In April 20, 2010, in the Gulf of Mexico an incident took place at the BP-operated Macondo Prospect. On 20 April 2010 9:45 pm CDT, high-pressure or methane gas from the well expanded into the drilling riser and rose into the drilling rig, where it ignited and exploded, engulfing the platform. Eleven people went missing and were never found. This moment marked the start of what is considered the largest accidental marine oil spill in the history of the petroleum industry, an estimated 8% to 31% larger in volume than the previously largest, the Ixtoc I oil spill. The US Government estimated the total discharge at 4.9 million barrels (210 million US gal; 780,000 m3). After several failed efforts to contain the flow, the well was declared sealed on September 19, 2010. Reports in early 2012 indicated the well site was still leaking. From Wikipedia. Due to the months-long spill, along with adverse effects from the response and cleanup activities, extensive damage to marine and wildlife habitats and fishing and tourism industries was reported.
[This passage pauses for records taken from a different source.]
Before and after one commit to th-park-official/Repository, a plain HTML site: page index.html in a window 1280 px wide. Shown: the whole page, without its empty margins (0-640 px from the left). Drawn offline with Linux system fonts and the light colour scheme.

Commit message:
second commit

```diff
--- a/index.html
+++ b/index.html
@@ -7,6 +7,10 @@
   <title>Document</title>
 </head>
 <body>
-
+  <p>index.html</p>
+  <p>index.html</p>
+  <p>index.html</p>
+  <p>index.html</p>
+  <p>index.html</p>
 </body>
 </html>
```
In 2013 it was reported that dolphins and other marine life continued to die in record numbers with infant dolphins dying at six times the normal rate. One study released in 2014 reported that tuna and amberjack that were exposed to oil from the spill developed deformities of the heart and other organs that would be expected to be fatal or at least life-shortening and another study found that cardiotoxicity might have been widespread in animal life exposed to the spill. From Wikipedia article.
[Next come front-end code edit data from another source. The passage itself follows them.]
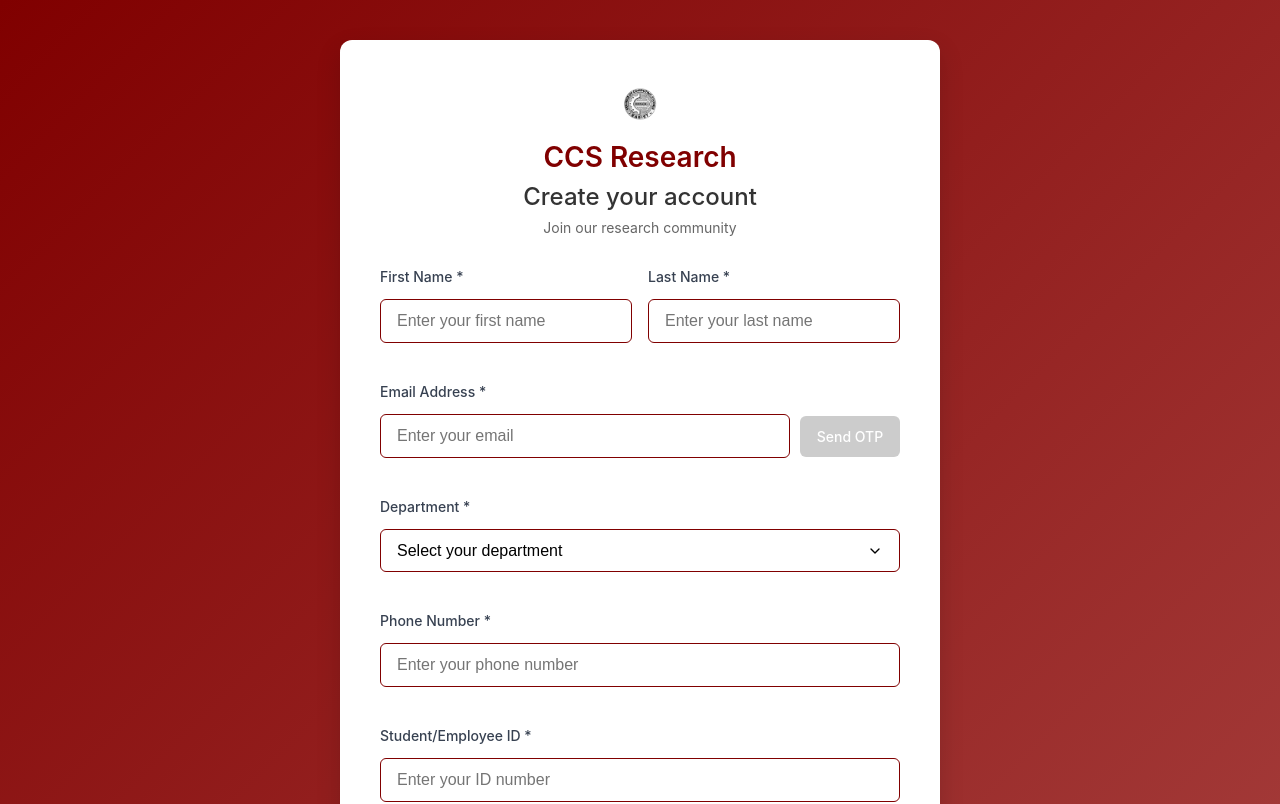
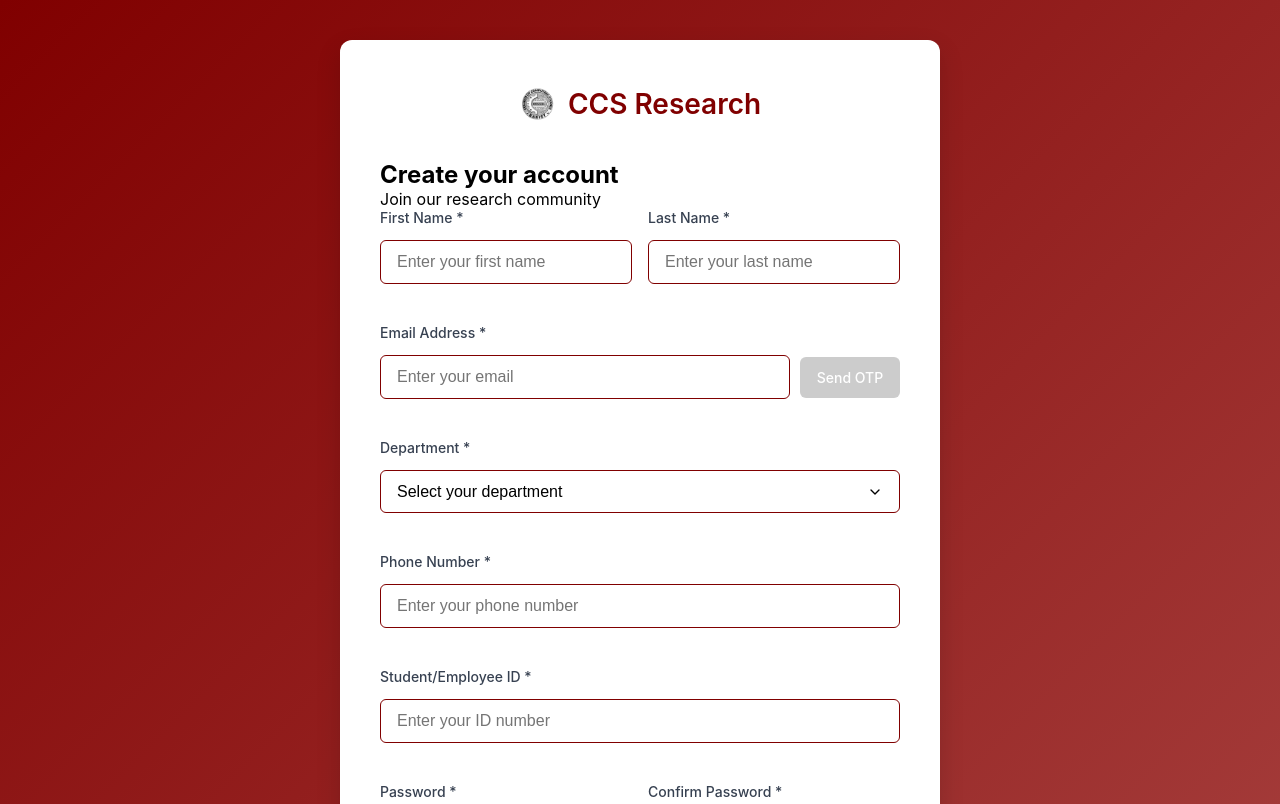
Before and after one commit to fhamyla/CCSResearchRepository, a React (Vite) app in the folder frontend/: page /register in a window 1280 px wide. Shown: the top 804 px of the page. Built offline with nearby package versions, Linux system fonts and the light colour scheme; no server answers.

Commit message:
fix image position

```diff
--- a/frontend/src/pages/Register.jsx
+++ b/frontend/src/pages/Register.jsx
@@ -171,12 +171,12 @@ const Register = () => {
   return (
     <div className="register-container">
       <div className="register-card">
-        <div className="register-header">
-          <img src={ccsLogo} alt="CCS Logo" style={{ height: 48, marginBottom: 8 }} />
-          <h1>CCS Research</h1>
-          <h2>Create your account</h2>
-          <p>Join our research community</p>
+        <div className="register-header" style={{ display: 'flex', alignItems: 'center', gap: 12, justifyContent: 'center' }}>
+          <img src={ccsLogo} alt="CCS Logo" style={{ height: 48 }} />
+          <h1 style={{ margin: 0 }}>CCS Research</h1>
         </div>
+        <h2>Create your account</h2>
+        <p>Join our research community</p>
 
         <form onSubmit={handleSubmit} className="register-form">
           {error && (
--- a/frontend/src/pages/SignIn.jsx
+++ b/frontend/src/pages/SignIn.jsx
@@ -54,12 +54,12 @@ const SignIn = () => {
   return (
     <div className="signin-container">
       <div className="signin-card">
-        <div className="signin-header">
-          <img src={ccsLogo} alt="CCS Logo" style={{ height: 48, marginBottom: 8 }} />
-          <h1>CCS Research</h1>
-          <h2>Sign in to your account</h2>
-          <p>Welcome back! Please sign in to continue</p>
+        <div className="signin-header" style={{ display: 'flex', alignItems: 'center', gap: 12, justifyContent: 'center' }}>
+          <img src={ccsLogo} alt="CCS Logo" style={{ height: 48 }} />
+          <h1 style={{ margin: 0 }}>CCS Research</h1>
         </div>
+        <h2>Sign in to your account</h2>
+        <p>Welcome back! Please sign in to continue</p>
 
         <form onSubmit={handleSubmit} className="signin-form">
           {error && (
```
Cesar Jung-Harada left his position of Project Leader on the SeaSwarm project at MIT Senseable City Lab to live and work in the Gulf of Mexico, near the spill site. After weeks of observations and work on the polluted site volunteering for the Lousiana Bucket Brigade doing principally aerial photography, Cesar started to experiment with the concept of a wind-powered vessel, that would pull oil sorbent to collect spilled oil, avoiding human exposure to oil and dispersant.
Protei 1.0 was not a shape-shifting sailing robot, but a simpler front-steering RC sailboat modified to be a towing boat from the T37 Tippecanoe. Later, Protei - or the shape-shifting hull principle - would be recognised as a platform technology that can be used for many other applications beyond oil spill collection. From the very beginning, Protei was conceived as an Open-Source project with the hope to deploy ocean drones to explore, study and protect the ocean around the world.
The initial research questions were:
Since it's inception, Protei has intended to be an open source an affordable technology. Oil spills do not happen only in rich countries, so if we want this technology to be broadly adopted, it would have to be affordable. So the hacking started...